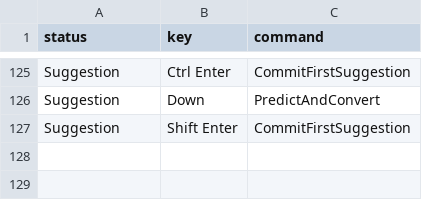
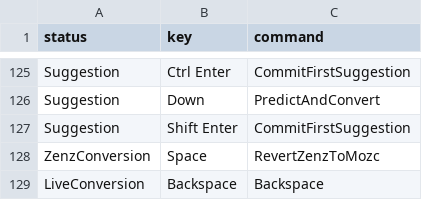
Before and after one commit to koyasi777/mozkey, a TSV file: src/data/keymap/atok.tsv, drawn as a sheet; only a part is shown, gaps mark what is left out.

Commit message:
Add live conversion and Zenz-specific key bindings

```diff
--- a/src/data/keymap/atok.tsv
+++ b/src/data/keymap/atok.tsv
@@ -127 +127,3 @@ Suggestion	Down	PredictAndConvert
 Suggestion	Shift Enter	CommitFirstSuggestion
+ZenzConversion	Space	RevertZenzToMozc
+LiveConversion	Backspace	Backspace
```
Also changed, not shown: src/data/keymap/chromeos.tsv, src/data/keymap/kotoeri.tsv, 20 other files.
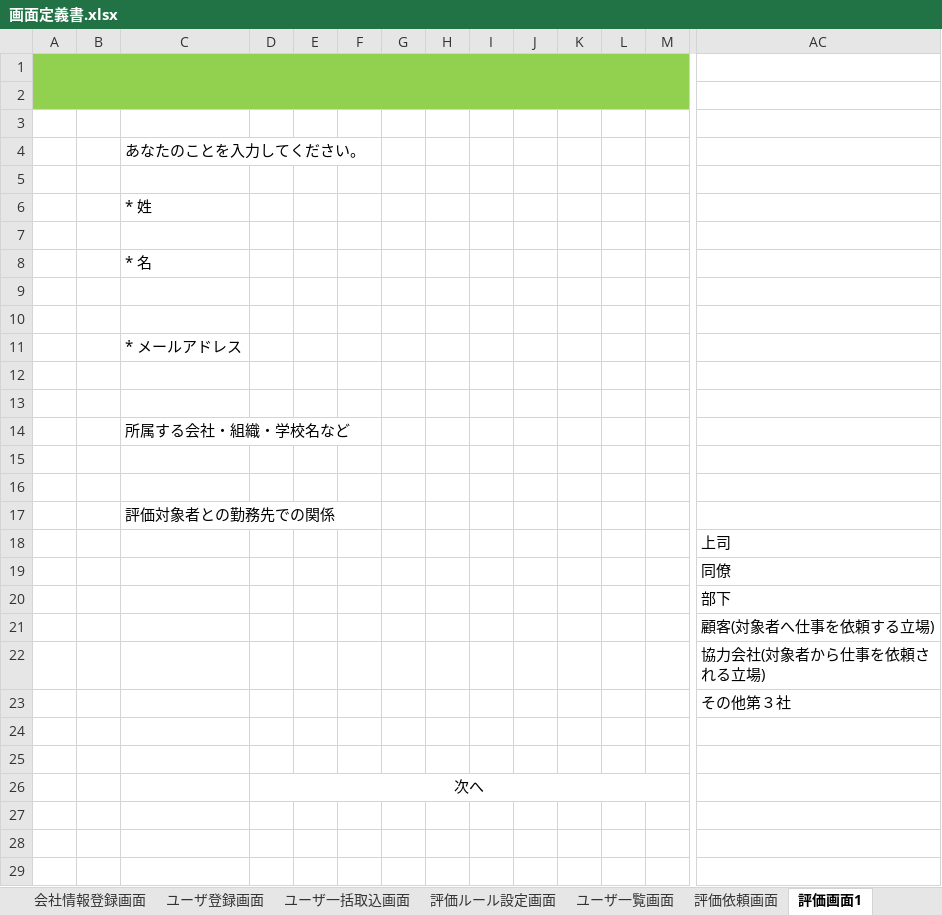
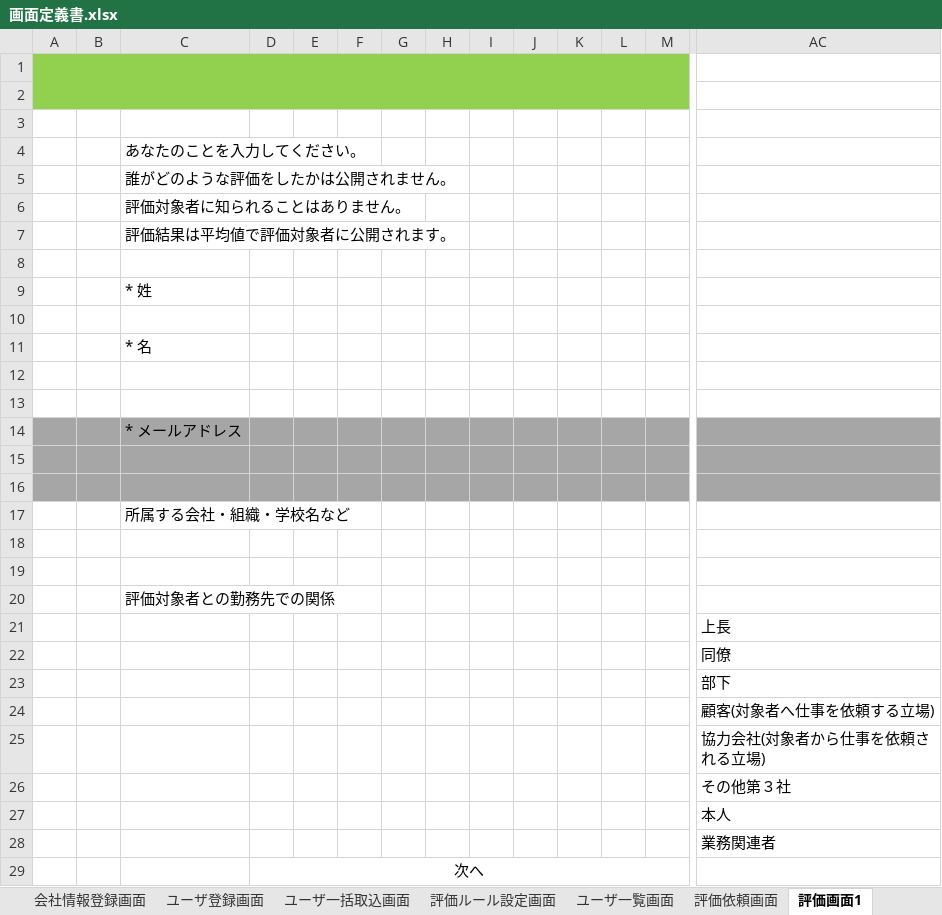
Before and after one commit to TetsujiFurukawa/Sanrokumaru, an Excel workbook: 01_document/画面定義書.xlsx, sheet 評価画面1, drawn as a sheet; only a part is shown, gaps mark what is left out; values as stored, in another font and other column widths than the file's, no borders; charts and pictures not drawn; addresses are those after the commit; rows hold the shown columns only; the diff covers the shown part only; the diff names each change by its address in the sheet, - before the commit and + after, or states it on an @@ line.

```diff
--- a/01_document/画面定義書.xlsx (sheet 評価画面1)
+++ b/01_document/画面定義書.xlsx (sheet 評価画面1)
+row 5:  |  | 誰がどのような評価をしたかは公開されません。
+row 6:  |  | 評価対象者に知られることはありません。
+row 7:  |  | 評価結果は平均値で評価対象者に公開されます。
-A14:AC16 fill: none
+A14:AC16 fill: #A6A6A6
-AC21: 上司
+AC21: 上長
-AC27: (empty)
+AC27: 本人
-AC28: (empty)
+AC28: 業務関連者
```
Also changed, not shown: cell formats elsewhere in this sheet, sheet 会社情報登録画面, sheet 評価依頼画面, charts or pictures.
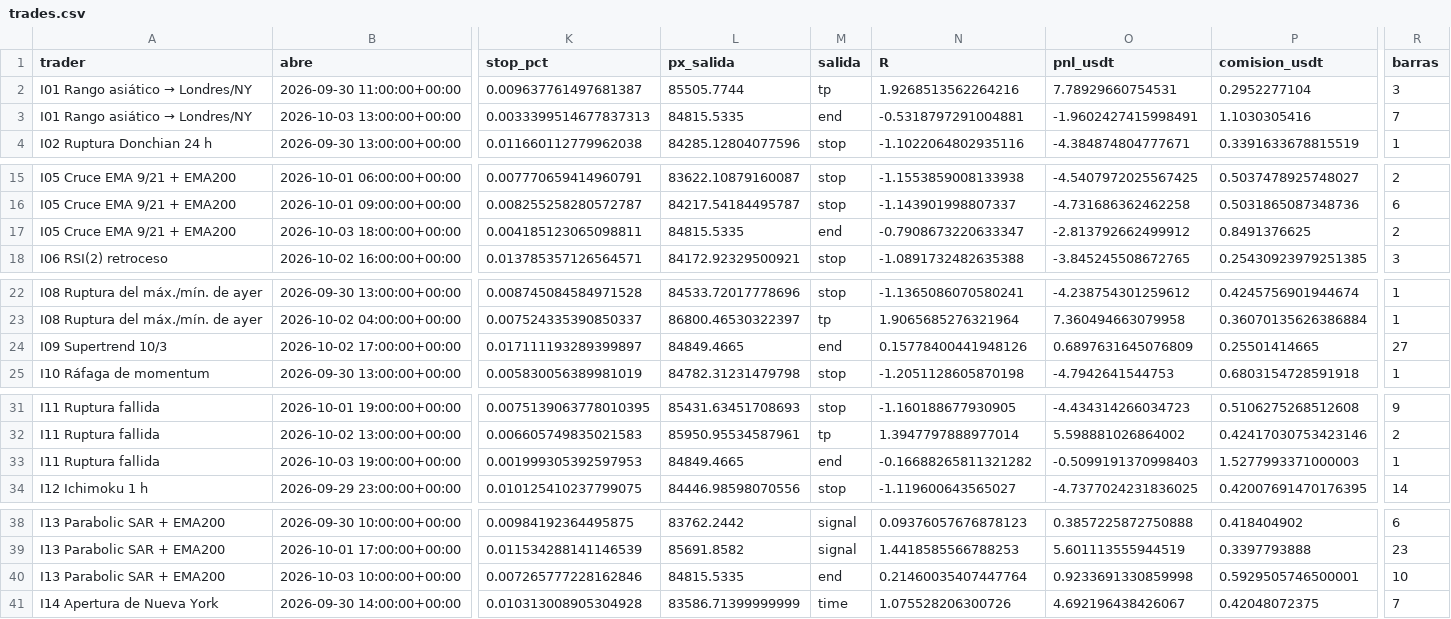
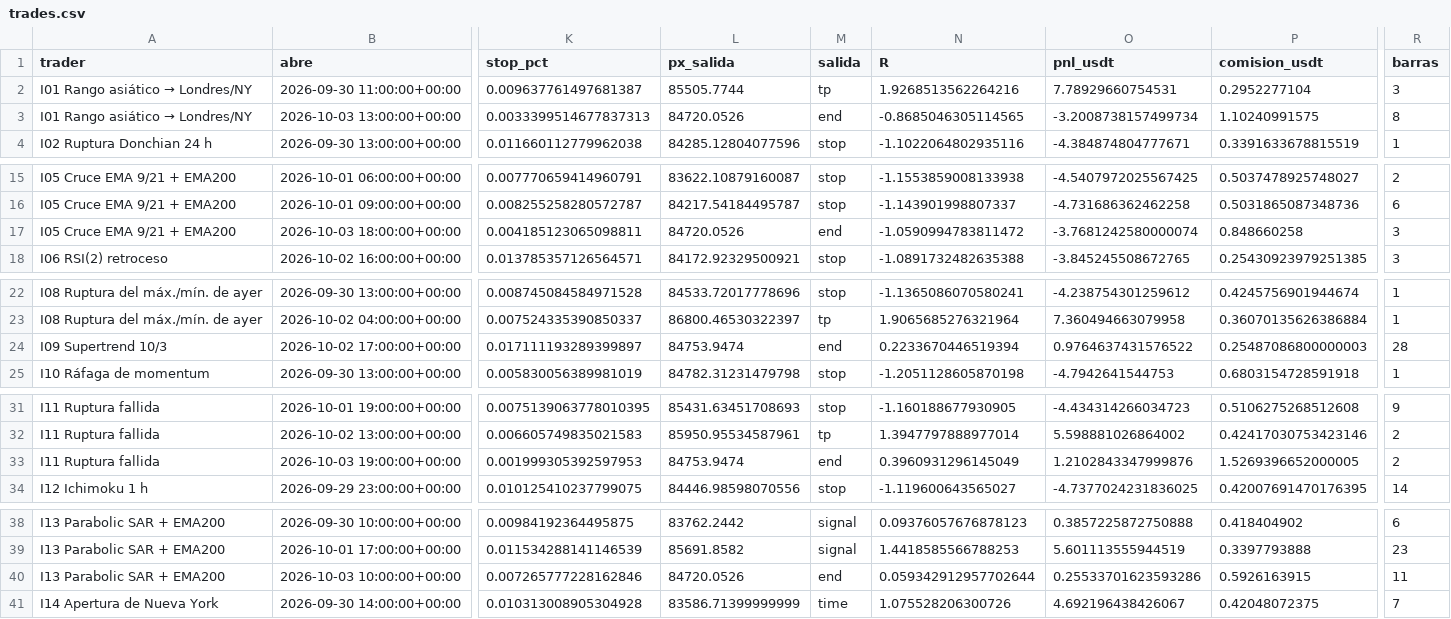
Before and after one commit to josecarrera2708-wq/viral-video-saas, a CSV file: millonary/paper_state/intradia/trades.csv, drawn as a sheet; only a part is shown, gaps mark what is left out; the diff names each change by its address in the sheet, - before the commit and + after, or states it on an @@ line.

```diff
--- a/millonary/paper_state/intradia/trades.csv
+++ b/millonary/paper_state/intradia/trades.csv
-L3 (px_salida): 84815.5335
+L3 (px_salida): 84720.0526
-N3 (R): -0.5318797291004881
+N3 (R): -0.8685046305114565
-O3 (pnl_usdt): -1.9602427415998491
+O3 (pnl_usdt): -3.2008738157499734
-P3 (comision_usdt): 1.1030305416
+P3 (comision_usdt): 1.10240991575
-R3 (barras): 7
+R3 (barras): 8
-L17 (px_salida): 84815.5335
+L17 (px_salida): 84720.0526
-N17 (R): -0.7908673220633347
+N17 (R): -1.0590994783811472
-O17 (pnl_usdt): -2.813792662499912
+O17 (pnl_usdt): -3.7681242580000074
-P17 (comision_usdt): 0.8491376625
+P17 (comision_usdt): 0.848660258
-R17 (barras): 2
+R17 (barras): 3
-L24 (px_salida): 84849.4665
+L24 (px_salida): 84753.9474
-N24 (R): 0.15778400441948126
+N24 (R): 0.2233670446519394
-O24 (pnl_usdt): 0.6897631645076809
+O24 (pnl_usdt): 0.9764637431576522
-P24 (comision_usdt): 0.25501414665
+P24 (comision_usdt): 0.25487086800000003
-R24 (barras): 27
+R24 (barras): 28
-L33 (px_salida): 84849.4665
+L33 (px_salida): 84753.9474
-N33 (R): -0.16688265811321282
+N33 (R): 0.3960931296145049
-O33 (pnl_usdt): -0.5099191370998403
+O33 (pnl_usdt): 1.2102843347999876
-P33 (comision_usdt): 1.5277993371000003
+P33 (comision_usdt): 1.5269396652000005
-R33 (barras): 1
+R33 (barras): 2
-L40 (px_salida): 84815.5335
+L40 (px_salida): 84720.0526
-N40 (R): 0.21460035407447764
+N40 (R): 0.059342912957702644
-O40 (pnl_usdt): 0.9233691330859998
+O40 (pnl_usdt): 0.25533701623593286
-P40 (comision_usdt): 0.5929505746500001
+P40 (comision_usdt): 0.5926163915
-R40 (barras): 10
+R40 (barras): 11
```
Also changed, not shown: millonary/paper_state/intradia/trades_mejoras.csv, millonary/paper_state/mesa15/trades.csv, 12 other files.
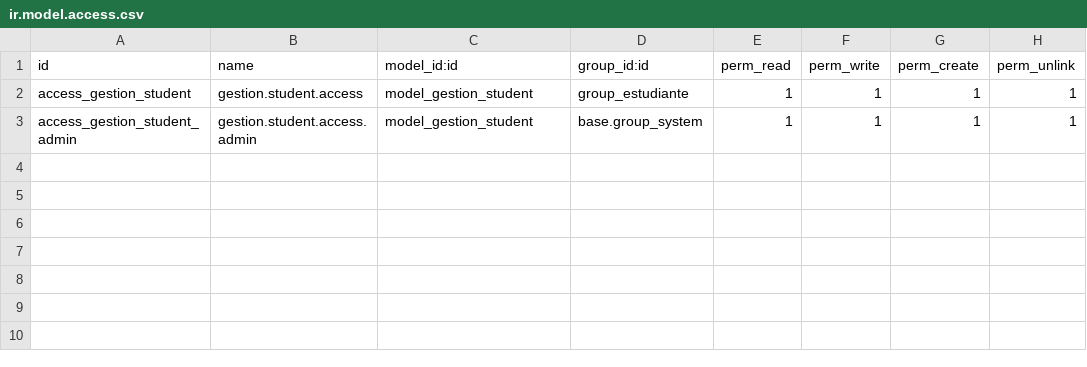
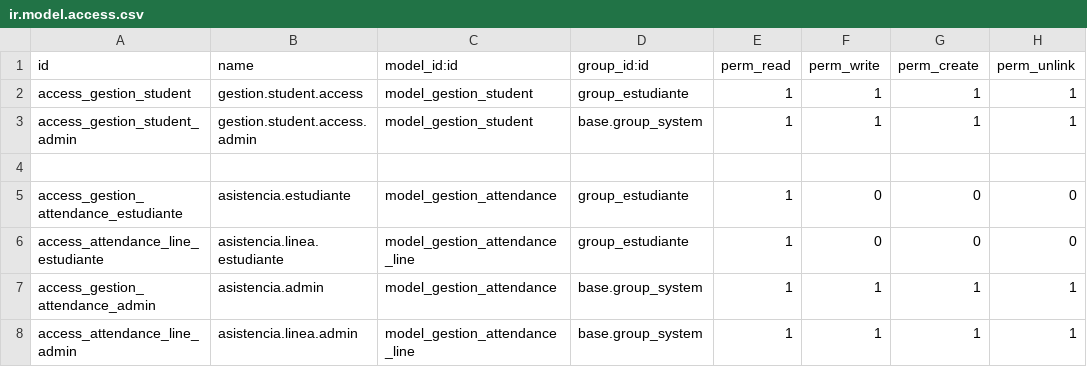
Before and after one commit to chapellinneger/Gestion_estudiantil, a CSV file: addons/gestion_estudiantil/security/ir.model.access.csv, drawn as a sheet; the diff names each change by its address in the sheet, - before the commit and + after, or states it on an @@ line.

Commit message:
asistencia

```diff
--- a/addons/gestion_estudiantil/security/ir.model.access.csv
+++ b/addons/gestion_estudiantil/security/ir.model.access.csv
+row 4: (empty)
+row 5: access_gestion_attendance_estudiante | asistencia.estudiante | model_gestion_attendance | group_estudiante | 1 | 0 | 0 | 0
+row 6: access_attendance_line_estudiante | asistencia.linea.estudiante | model_gestion_attendance_line | group_estudiante | 1 | 0 | 0 | 0
+row 7: access_gestion_attendance_admin | asistencia.admin | model_gestion_attendance | base.group_system | 1 | 1 | 1 | 1
+row 8: access_attendance_line_admin | asistencia.linea.admin | model_gestion_attendance_line | base.group_system | 1 | 1 | 1 | 1
```
Also changed, not shown: 2 other files.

» **Activity**
Each line carrying the string "barras" should be copied out from the entries.

» **Written solution**
-R3 (barras): 7
+R3 (barras): 8
-R17 (barras): 2
+R17 (barras): 3
-R24 (barras): 27
+R24 (barras): 28
-R33 (barras): 1
+R33 (barras): 2
-R40 (barras): 10
+R40 (barras): 11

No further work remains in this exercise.